[[ Input, beginning ]]

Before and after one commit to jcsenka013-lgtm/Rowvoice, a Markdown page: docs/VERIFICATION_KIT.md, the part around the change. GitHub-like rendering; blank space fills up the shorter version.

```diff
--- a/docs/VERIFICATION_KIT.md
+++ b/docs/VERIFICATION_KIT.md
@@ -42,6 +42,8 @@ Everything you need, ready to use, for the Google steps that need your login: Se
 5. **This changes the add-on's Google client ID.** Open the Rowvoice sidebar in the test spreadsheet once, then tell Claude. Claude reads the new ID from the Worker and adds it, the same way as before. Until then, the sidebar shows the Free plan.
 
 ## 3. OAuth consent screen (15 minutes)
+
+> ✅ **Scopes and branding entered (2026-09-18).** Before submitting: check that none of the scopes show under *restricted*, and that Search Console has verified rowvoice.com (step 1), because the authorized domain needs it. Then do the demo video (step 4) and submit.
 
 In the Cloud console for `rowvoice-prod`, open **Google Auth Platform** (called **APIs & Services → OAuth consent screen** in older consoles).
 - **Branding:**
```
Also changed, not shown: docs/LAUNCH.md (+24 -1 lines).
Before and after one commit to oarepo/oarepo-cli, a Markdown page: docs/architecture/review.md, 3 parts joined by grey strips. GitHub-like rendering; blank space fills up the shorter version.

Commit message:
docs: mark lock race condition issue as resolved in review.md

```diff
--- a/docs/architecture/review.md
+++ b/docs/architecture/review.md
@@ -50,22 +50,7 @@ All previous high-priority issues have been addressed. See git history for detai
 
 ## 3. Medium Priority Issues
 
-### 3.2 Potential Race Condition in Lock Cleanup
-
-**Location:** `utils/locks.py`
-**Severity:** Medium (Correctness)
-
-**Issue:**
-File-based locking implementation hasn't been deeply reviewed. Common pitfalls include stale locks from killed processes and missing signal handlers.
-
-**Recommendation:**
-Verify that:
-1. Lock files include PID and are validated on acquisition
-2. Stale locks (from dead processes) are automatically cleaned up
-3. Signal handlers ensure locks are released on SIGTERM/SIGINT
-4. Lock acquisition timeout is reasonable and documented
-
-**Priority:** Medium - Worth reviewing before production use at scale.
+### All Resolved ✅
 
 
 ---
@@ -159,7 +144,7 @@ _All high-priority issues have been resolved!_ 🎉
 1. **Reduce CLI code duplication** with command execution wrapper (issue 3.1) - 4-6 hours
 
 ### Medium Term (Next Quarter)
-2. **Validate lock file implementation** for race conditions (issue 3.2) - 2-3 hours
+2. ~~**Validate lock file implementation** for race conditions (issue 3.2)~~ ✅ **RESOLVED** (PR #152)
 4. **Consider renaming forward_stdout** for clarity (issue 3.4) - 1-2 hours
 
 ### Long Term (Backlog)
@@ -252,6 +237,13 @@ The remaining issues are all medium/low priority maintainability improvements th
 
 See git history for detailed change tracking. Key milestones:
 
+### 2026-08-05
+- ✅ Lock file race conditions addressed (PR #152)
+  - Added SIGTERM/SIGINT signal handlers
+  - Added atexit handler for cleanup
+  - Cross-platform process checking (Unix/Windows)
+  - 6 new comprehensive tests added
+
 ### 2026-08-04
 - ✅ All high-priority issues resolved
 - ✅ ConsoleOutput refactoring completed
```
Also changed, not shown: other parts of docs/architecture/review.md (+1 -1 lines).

[[ Input, end ]]

Every entry is to be restated exactly, with no line dropped.

● **Output**
Before and after one commit to jcsenka013-lgtm/Rowvoice, a Markdown page: docs/VERIFICATION_KIT.md, the part around the change. GitHub-like rendering; blank space fills up the shorter version.

```diff
--- a/docs/VERIFICATION_KIT.md
+++ b/docs/VERIFICATION_KIT.md
@@ -42,6 +42,8 @@ Everything you need, ready to use, for the Google steps that need your login: Se
 5. **This changes the add-on's Google client ID.** Open the Rowvoice sidebar in the test spreadsheet once, then tell Claude. Claude reads the new ID from the Worker and adds it, the same way as before. Until then, the sidebar shows the Free plan.
 
 ## 3. OAuth consent screen (15 minutes)
+
+> ✅ **Scopes and branding entered (2026-09-18).** Before submitting: check that none of the scopes show under *restricted*, and that Search Console has verified rowvoice.com (step 1), because the authorized domain needs it. Then do the demo video (step 4) and submit.
 
 In the Cloud console for `rowvoice-prod`, open **Google Auth Platform** (called **APIs & Services → OAuth consent screen** in older consoles).
 - **Branding:**
```
Also changed, not shown: docs/LAUNCH.md (+24 -1 lines).
Before and after one commit to oarepo/oarepo-cli, a Markdown page: docs/architecture/review.md, 3 parts joined by grey strips. GitHub-like rendering; blank space fills up the shorter version.

Commit message:
docs: mark lock race condition issue as resolved in review.md

```diff
--- a/docs/architecture/review.md
+++ b/docs/architecture/review.md
@@ -50,22 +50,7 @@ All previous high-priority issues have been addressed. See git history for detai
 
 ## 3. Medium Priority Issues
 
-### 3.2 Potential Race Condition in Lock Cleanup
-
-**Location:** `utils/locks.py`
-**Severity:** Medium (Correctness)
-
-**Issue:**
-File-based locking implementation hasn't been deeply reviewed. Common pitfalls include stale locks from killed processes and missing signal handlers.
-
-**Recommendation:**
-Verify that:
-1. Lock files include PID and are validated on acquisition
-2. Stale locks (from dead processes) are automatically cleaned up
-3. Signal handlers ensure locks are released on SIGTERM/SIGINT
-4. Lock acquisition timeout is reasonable and documented
-
-**Priority:** Medium - Worth reviewing before production use at scale.
+### All Resolved ✅
 
 
 ---
@@ -159,7 +144,7 @@ _All high-priority issues have been resolved!_ 🎉
 1. **Reduce CLI code duplication** with command execution wrapper (issue 3.1) - 4-6 hours
 
 ### Medium Term (Next Quarter)
-2. **Validate lock file implementation** for race conditions (issue 3.2) - 2-3 hours
+2. ~~**Validate lock file implementation** for race conditions (issue 3.2)~~ ✅ **RESOLVED** (PR #152)
 4. **Consider renaming forward_stdout** for clarity (issue 3.4) - 1-2 hours
 
 ### Long Term (Backlog)
@@ -252,6 +237,13 @@ The remaining issues are all medium/low priority maintainability improvements th
 
 See git history for detailed change tracking. Key milestones:
 
+### 2026-08-05
+- ✅ Lock file race conditions addressed (PR #152)
+  - Added SIGTERM/SIGINT signal handlers
+  - Added atexit handler for cleanup
+  - Cross-platform process checking (Unix/Windows)
+  - 6 new comprehensive tests added
+
 ### 2026-08-04
 - ✅ All high-priority issues resolved
 - ✅ ConsoleOutput refactoring completed
```
Also changed, not shown: other parts of docs/architecture/review.md (+1 -1 lines).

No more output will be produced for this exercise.